Here’s the latest on the investigation into the destructive fire at Beth Hamedrash Hagadol.
A 14-year-old boy who was arrested Tuesday evening in connection with the synagogue fire was released into parental custody after an initial court appearance yesterday. As the New York Times reported, he appeared in Family Court and the case was referred to the city’s Law Department. The teen, whose name is being withheld because he’s being prosecuted as a juvenile, lives about a half mile from the synagogue at 60 Norfolk St. The teen is due back in court May 31, when prosecutors will be required to spell out the charges they plan to pursue against him. More from the Times:
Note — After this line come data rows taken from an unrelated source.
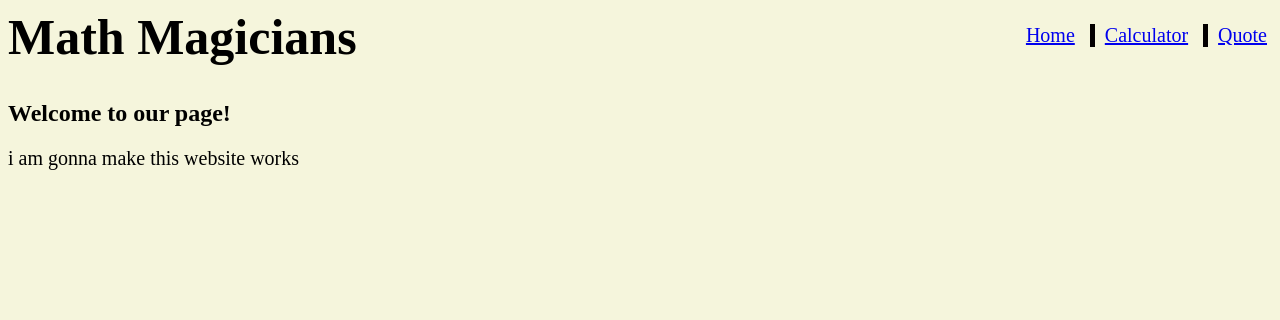
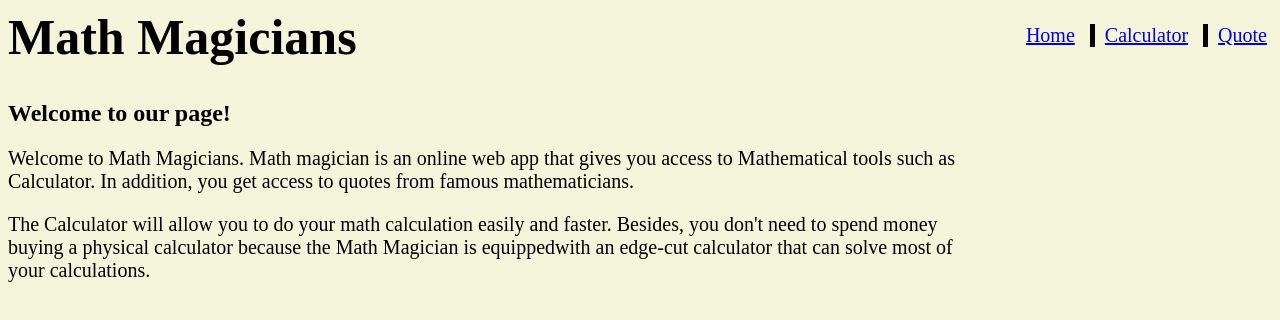
Before and after one commit to hakichris/MathMagicians, a React (Create React App) app: page /home in a window 1280 px wide. Shown: the top 320 px of the page. Built offline with nearby package versions, Linux system fonts and the light colour scheme.

Commit message:
Update home.jsx

```diff
--- a/src/home.jsx
+++ b/src/home.jsx
@@ -5,7 +5,17 @@ const Home = () => (
       <h1 className="Title"> Math Magicians</h1>
     </div>
     <h2>Welcome to our page!</h2>
-    <p>i am gonna make this website works</p>
+    <p>
+      Welcome to Math Magicians. Math magician is an online web app
+      that gives you access to Mathematical tools such as Calculator.
+      In addition, you get access to quotes from famous mathematicians.
+    </p>
+    <p>
+      The Calculator will allow you to do your math calculation easily and faster.
+      Besides, you don&apos;t need to spend money buying a physical calculator because
+      the Math Magician is equippedwith an edge-cut calculator that can solve most of
+      your calculations.
+    </p>
   </div>
 );
 
```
The police took the teenager into custody after interviewing his two companions, who were released. He was brought on Tuesday night to the 7th Precinct station, where Commissioner James P. O’Neill happened to be attending a community council meeting. The boy declined to talk to investigators and requested a lawyer, the police said. The police have not determined a motive or uncovered any indication of bias.
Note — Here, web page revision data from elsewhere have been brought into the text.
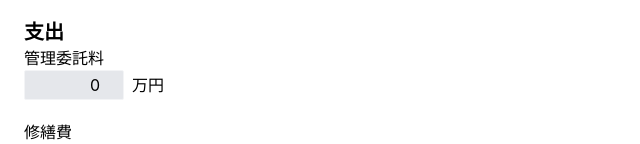
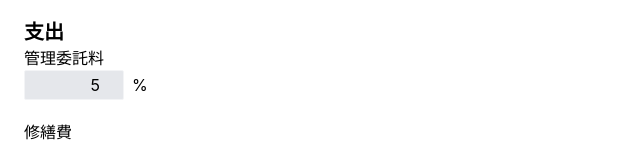
Before and after one commit to tiarafudousan/tiarafudousan.github.io, a React (Vite) app in the folder app/: page / in a window 1280 px wide. Shown: the part 629-773 px from the top of the page, without its empty margins (0-640 px from the left). Built offline with nearby package versions, Linux system fonts and the light colour scheme.

Commit message:
maintanence fee rate

```diff
--- a/app/src/App.tsx
+++ b/app/src/App.tsx
@@ -388,6 +388,12 @@ function App() {
                     {Yen(sim.city_planning_tax_building)} 円
                   </td>
                 </tr>
+                <tr>
+                  <td>管理費</td>
+                  <td style={{ textAlign: "right" }}>
+                    {Yen(sim.maintanence_fee)} 円
+                  </td>
+                </tr>
                 <tr className="border-b-2 border-gray-200">
                   <td>OPEX</td>
                   <td style={{ textAlign: "right" }}>{Yen(sim.opex)} 円</td>
--- a/app/src/components/Form.tsx
+++ b/app/src/components/Form.tsx
@@ -15,7 +15,7 @@ const INPUTS: Inputs<string> = {
   // opex //
   property_tax_base_land: "0",
   property_tax_base_building: "0",
-  maintanence_fee: "0",
+  maintanence_fee_rate: "5",
   restoration_fee: "0",
   ad_fee: "0",
   insurance_fee: "0",
@@ -178,11 +178,11 @@ const Form: React.FC<Props> = ({ onSubmit, onReset }) => {
       <h1 className="text-xl font-semibold">支出</h1>
       <Input
         label="管理委託料"
-        unit="万円"
-        name="maintanence_fee"
-        value={inputs.maintanence_fee}
+        unit="%"
+        name="maintanence_fee_rate"
+        value={inputs.maintanence_fee_rate}
         onChange={onChange}
-        error={errors?.maintanence_fee}
+        error={errors?.maintanence_fee_rate}
       />
       <Input
         label="修繕費"
--- a/app/src/lib/cf.ts
+++ b/app/src/lib/cf.ts
@@ -19,6 +19,7 @@ export interface CashFlowData {
   city_planning_tax_building: number
   property_tax: number
   city_planning_tax: number
+  maintanence_fee: number
   opex: number
   noi: number
   capex: number
@@ -39,7 +40,7 @@ export interface CashFlowData {
   k: number
 }
 
-// TODO: initial purchase cost
+// TODO: initial purchase cost WIP
 // TODO: capex - 大規模修繕
 // TODO: BER, DCR, IRR?
 export function calc_cf(params: {
@@ -53,10 +54,9 @@ export function calc_cf(params: {
 
   // GPI //
   const gpi = Math.floor(inputs.gpi)
-  const vacancy_rate = inputs.vacancy_rate / 100
-  const tax_rate = inputs.tax_rate / 100
 
   // EGI //
+  const vacancy_rate = inputs.vacancy_rate / 100
   const egi = gpi * (1 - vacancy_rate)
 
   // Loan //
@@ -82,11 +82,12 @@ export function calc_cf(params: {
   )
   const property_tax = property_tax_land + property_tax_building
   const city_planning_tax = city_planning_tax_land + city_planning_tax_building
+  const maintanence_fee = (egi * inputs.maintanence_fee_rate) / 100
 
   const opex = sum(
     property_tax,
     city_planning_tax,
-    inputs.maintanence_fee,
+    maintanence_fee,
     inputs.restoration_fee,
     inputs.ad_fee,
     inputs.insurance_fee,
@@ -126,6 +127,7 @@ export function calc_cf(params: {
   const taxable_income =
     btcf - (building_depreciation + equipment_depreciation) + principal
   // TODO: tax
+  const tax_rate = inputs.tax_rate / 100
   const tax = Math.max(taxable_income * tax_rate, 0)
   const atcf = btcf - tax
 
@@ -147,6 +149,7 @@ export function calc_cf(params: {
     city_planning_tax_building,
     property_tax,
     city_planning_tax,
+    maintanence_fee,
     opex,
     noi,
     capex,
--- a/app/src/lib/form.ts
+++ b/app/src/lib/form.ts
@@ -11,7 +11,7 @@ export interface Inputs<a> {
   // opex //
   property_tax_base_land: a
   property_tax_base_building: a
-  maintanence_fee: a
+  maintanence_fee_rate: a
   restoration_fee: a
   ad_fee: a
   insurance_fee: a
@@ -38,7 +38,7 @@ export interface Errors {
   // opex //
   property_tax_base_land?: string
   property_tax_base_building?: string
-  maintanence_fee?: string
+  maintanence_fee_rate?: string
   restoration_fee?: string
   ad_fee?: string
   insurance_fee?: string
@@ -87,7 +87,7 @@ export function validate(
     // opex //
     property_tax_base_land: 0,
     property_tax_base_building: 0,
-    maintanence_fee: 0,
+    maintanence_fee_rate: 0,
     restoration_fee: 0,
     ad_fee: 0,
     insurance_fee: 0,
@@ -182,11 +182,16 @@ export function validate(
     }
   }
   {
-    const [error, value] = validateNum(inputs.maintanence_fee, true, 0)
+    const [error, value] = validateNum(
+      inputs.maintanence_fee_rate,
+      false,
+      0,
+      100,
+    )
     if (error) {
-      errors.maintanence_fee = error
+      errors.maintanence_fee_rate = error
     } else {
-      values.maintanence_fee = value
+      values.maintanence_fee_rate = value
     }
   }
   {
```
The Lo-Down first reported the arrest yesterday morning, after we witnessed the boy being escorted by cops into the precinct the previous evening. Eyewitnesses saw three teens running from the synagogue shortly after the fire erupted Sunday evening. Security camera tape was used by cops to identify the teens.
On Wednesday, The New York Post identified the teen, reporting:
David Diaz was with other teens inside the abandoned Beth Hamedrash Hagadol synagogue when he allegedly set a curtain on fire Sunday night, according to the sources. The flaming curtain fell onto some pews, causing the fire to quickly spread through the building, which was destroyed. Several teens were caught on surveillance video fleeing the scene — and a female friend of the alleged arsonist gave him up to cops after they spotted her going to school on Tuesday… Diaz is also responsible for a smaller blaze that broke out at the synagogue on May 7, according to law-enforcement sources.
In the past day, construction fencing went up around the 167-year-old building. Fire investigators have not been able to conduct a search of the main floor of the synagogue due to stability concerns. Safety supports will be put in place before they enter the building. “Astonishingly the synagogue’s towers remained standing,” noted the Times, giving preservationists some hope that part of the the city landmark could be salvaged.
This morning, a Department of Buildings spokesman said the agency’s investigation into the structural stability of the building is still ongoing.